§ What is needed:
Only the pictures are to be left out; write out the rest of the data exactly.
◇ ◇ ◇ ◇
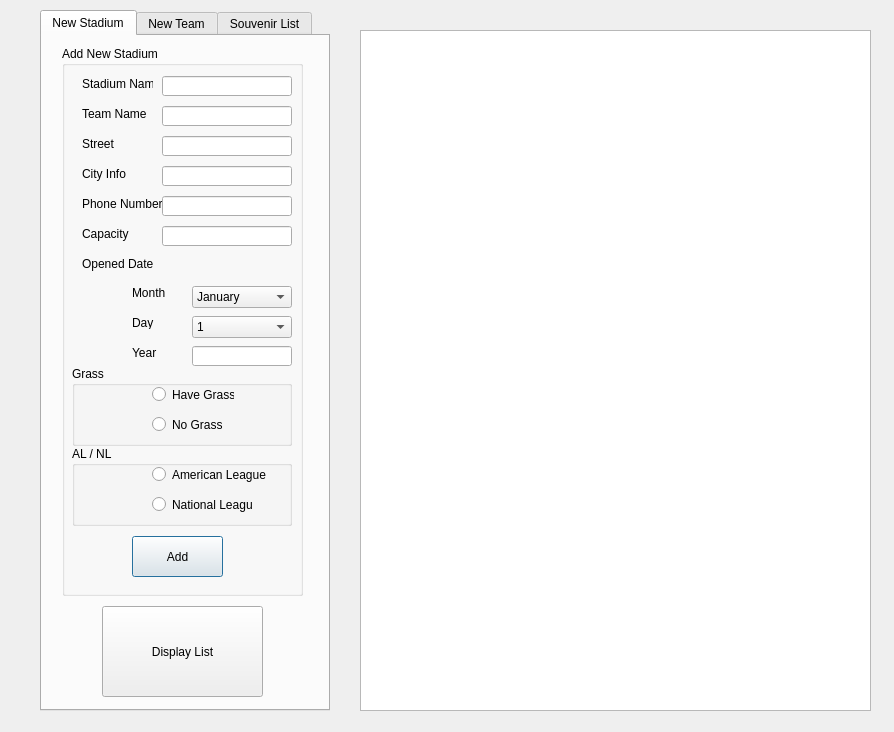
Old version of the form BaseballStadiumPlanner/adminfuntion.ui in the repository frimbraza/Baseball-Stadium-Project.
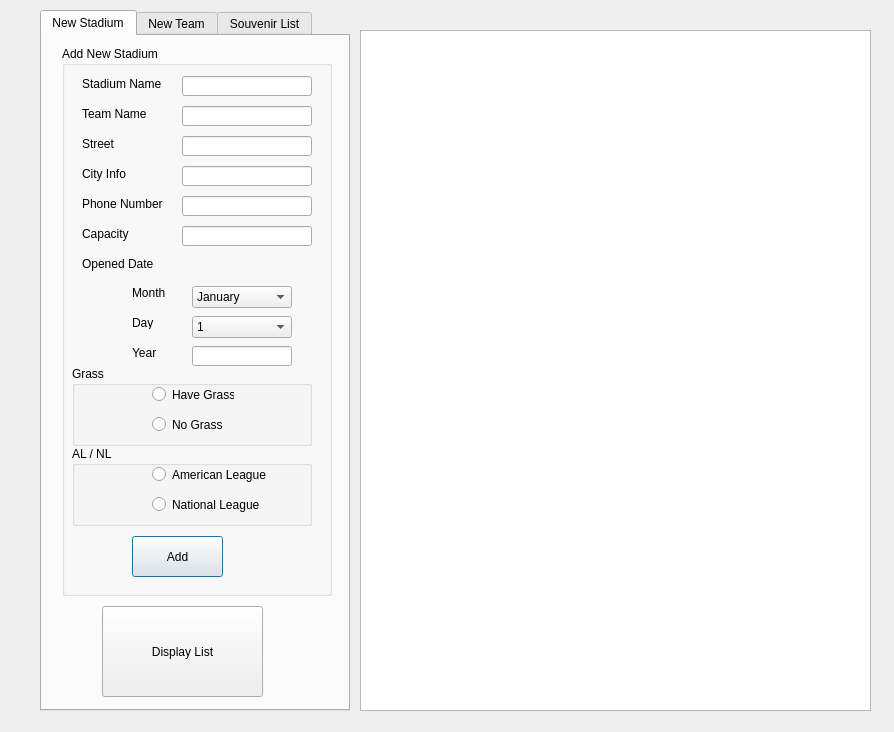
New version of the form.

Diff of the .ui file:
```diff
--- a/BaseballStadiumPlanner/adminfuntion.ui
+++ b/BaseballStadiumPlanner/adminfuntion.ui
@@ -18,7 +18,7 @@
     <rect>
      <x>40</x>
      <y>10</y>
-     <width>290</width>
+     <width>310</width>
      <height>701</height>
     </rect>
    </property>
@@ -34,7 +34,7 @@
       <rect>
        <x>20</x>
        <y>10</y>
-       <width>241</width>
+       <width>270</width>
        <height>550</height>
       </rect>
      </property>
@@ -46,7 +46,7 @@
        <rect>
         <x>20</x>
         <y>30</y>
-        <width>71</width>
+        <width>90</width>
         <height>16</height>
        </rect>
       </property>
@@ -98,7 +98,7 @@
        <rect>
         <x>20</x>
         <y>150</y>
-        <width>81</width>
+        <width>90</width>
         <height>16</height>
        </rect>
       </property>
@@ -124,7 +124,7 @@
        <rect>
         <x>20</x>
         <y>210</y>
-        <width>71</width>
+        <width>100</width>
         <height>16</height>
        </rect>
       </property>
@@ -135,7 +135,7 @@
      <widget class="QLineEdit" name="lineEdit_NewStadium">
       <property name="geometry">
        <rect>
-        <x>100</x>
+        <x>120</x>
         <y>30</y>
         <width>130</width>
         <height>20</height>
@@ -145,7 +145,7 @@
      <widget class="QLineEdit" name="lineEdit_NewTeam">
       <property name="geometry">
        <rect>
-        <x>100</x>
+        <x>120</x>
         <y>60</y>
         <width>130</width>
         <height>20</height>
@@ -155,7 +155,7 @@
      <widget class="QLineEdit" name="lineEdit_Street">
       <property name="geometry">
        <rect>
-        <x>100</x>
+        <x>120</x>
         <y>90</y>
         <width>130</width>
         <height>20</height>
@@ -165,7 +165,7 @@
      <widget class="QLineEdit" name="lineEdit_CityInfo">
       <property name="geometry">
        <rect>
-        <x>100</x>
+        <x>120</x>
         <y>120</y>
         <width>130</width>
         <height>20</height>
@@ -175,7 +175,7 @@
      <widget class="QLineEdit" name="lineEdit_PhoneNum">
       <property name="geometry">
        <rect>
-        <x>100</x>
+        <x>120</x>
         <y>150</y>
         <width>130</width>
         <height>20</height>
@@ -185,7 +185,7 @@
      <widget class="QLineEdit" name="lineEdit_Capacity">
       <property name="geometry">
        <rect>
-        <x>100</x>
+        <x>120</x>
         <y>180</y>
         <width>130</width>
         <height>20</height>
@@ -494,7 +494,7 @@
        <rect>
         <x>10</x>
         <y>320</y>
-        <width>220</width>
+        <width>240</width>
         <height>80</height>
        </rect>
       </property>
@@ -539,7 +539,7 @@
        <rect>
         <x>10</x>
         <y>400</y>
-        <width>220</width>
+        <width>240</width>
         <height>80</height>
        </rect>
       </property>
@@ -551,7 +551,7 @@
         <rect>
          <x>80</x>
          <y>50</y>
-         <width>101</width>
+         <width>140</width>
          <height>17</height>
         </rect>
        </property>
@@ -564,7 +564,7 @@
         <rect>
          <x>80</x>
          <y>20</y>
-         <width>121</width>
+         <width>140</width>
          <height>17</height>
         </rect>
        </property>
```
Left out of the diff: 36 changed lines with no effect on the pictures.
◇ ◇ ◇ ◇
§ Task output:
Old version of the form BaseballStadiumPlanner/adminfuntion.ui in the repository frimbraza/Baseball-Stadium-Project.
New version of the form.

Diff of the .ui file:
```diff
--- a/BaseballStadiumPlanner/adminfuntion.ui
+++ b/BaseballStadiumPlanner/adminfuntion.ui
@@ -18,7 +18,7 @@
     <rect>
      <x>40</x>
      <y>10</y>
-     <width>290</width>
+     <width>310</width>
      <height>701</height>
     </rect>
    </property>
@@ -34,7 +34,7 @@
       <rect>
        <x>20</x>
        <y>10</y>
-       <width>241</width>
+       <width>270</width>
        <height>550</height>
       </rect>
      </property>
@@ -46,7 +46,7 @@
        <rect>
         <x>20</x>
         <y>30</y>
-        <width>71</width>
+        <width>90</width>
         <height>16</height>
        </rect>
       </property>
@@ -98,7 +98,7 @@
        <rect>
         <x>20</x>
         <y>150</y>
-        <width>81</width>
+        <width>90</width>
         <height>16</height>
        </rect>
       </property>
@@ -124,7 +124,7 @@
        <rect>
         <x>20</x>
         <y>210</y>
-        <width>71</width>
+        <width>100</width>
         <height>16</height>
        </rect>
       </property>
@@ -135,7 +135,7 @@
      <widget class="QLineEdit" name="lineEdit_NewStadium">
       <property name="geometry">
        <rect>
-        <x>100</x>
+        <x>120</x>
         <y>30</y>
         <width>130</width>
         <height>20</height>
@@ -145,7 +145,7 @@
      <widget class="QLineEdit" name="lineEdit_NewTeam">
       <property name="geometry">
        <rect>
-        <x>100</x>
+        <x>120</x>
         <y>60</y>
         <width>130</width>
         <height>20</height>
@@ -155,7 +155,7 @@
      <widget class="QLineEdit" name="lineEdit_Street">
       <property name="geometry">
        <rect>
-        <x>100</x>
+        <x>120</x>
         <y>90</y>
         <width>130</width>
         <height>20</height>
@@ -165,7 +165,7 @@
      <widget class="QLineEdit" name="lineEdit_CityInfo">
       <property name="geometry">
        <rect>
-        <x>100</x>
+        <x>120</x>
         <y>120</y>
         <width>130</width>
         <height>20</height>
@@ -175,7 +175,7 @@
      <widget class="QLineEdit" name="lineEdit_PhoneNum">
       <property name="geometry">
        <rect>
-        <x>100</x>
+        <x>120</x>
         <y>150</y>
         <width>130</width>
         <height>20</height>
@@ -185,7 +185,7 @@
      <widget class="QLineEdit" name="lineEdit_Capacity">
       <property name="geometry">
        <rect>
-        <x>100</x>
+        <x>120</x>
         <y>180</y>
         <width>130</width>
         <height>20</height>
@@ -494,7 +494,7 @@
        <rect>
         <x>10</x>
         <y>320</y>
-        <width>220</width>
+        <width>240</width>
         <height>80</height>
        </rect>
       </property>
@@ -539,7 +539,7 @@
        <rect>
         <x>10</x>
         <y>400</y>
-        <width>220</width>
+        <width>240</width>
         <height>80</height>
        </rect>
       </property>
@@ -551,7 +551,7 @@
         <rect>
          <x>80</x>
          <y>50</y>
-         <width>101</width>
+         <width>140</width>
          <height>17</height>
         </rect>
        </property>
@@ -564,7 +564,7 @@
         <rect>
          <x>80</x>
          <y>20</y>
-         <width>121</width>
+         <width>140</width>
          <height>17</height>
         </rect>
        </property>
```
Left out of the diff: 36 changed lines with no effect on the pictures.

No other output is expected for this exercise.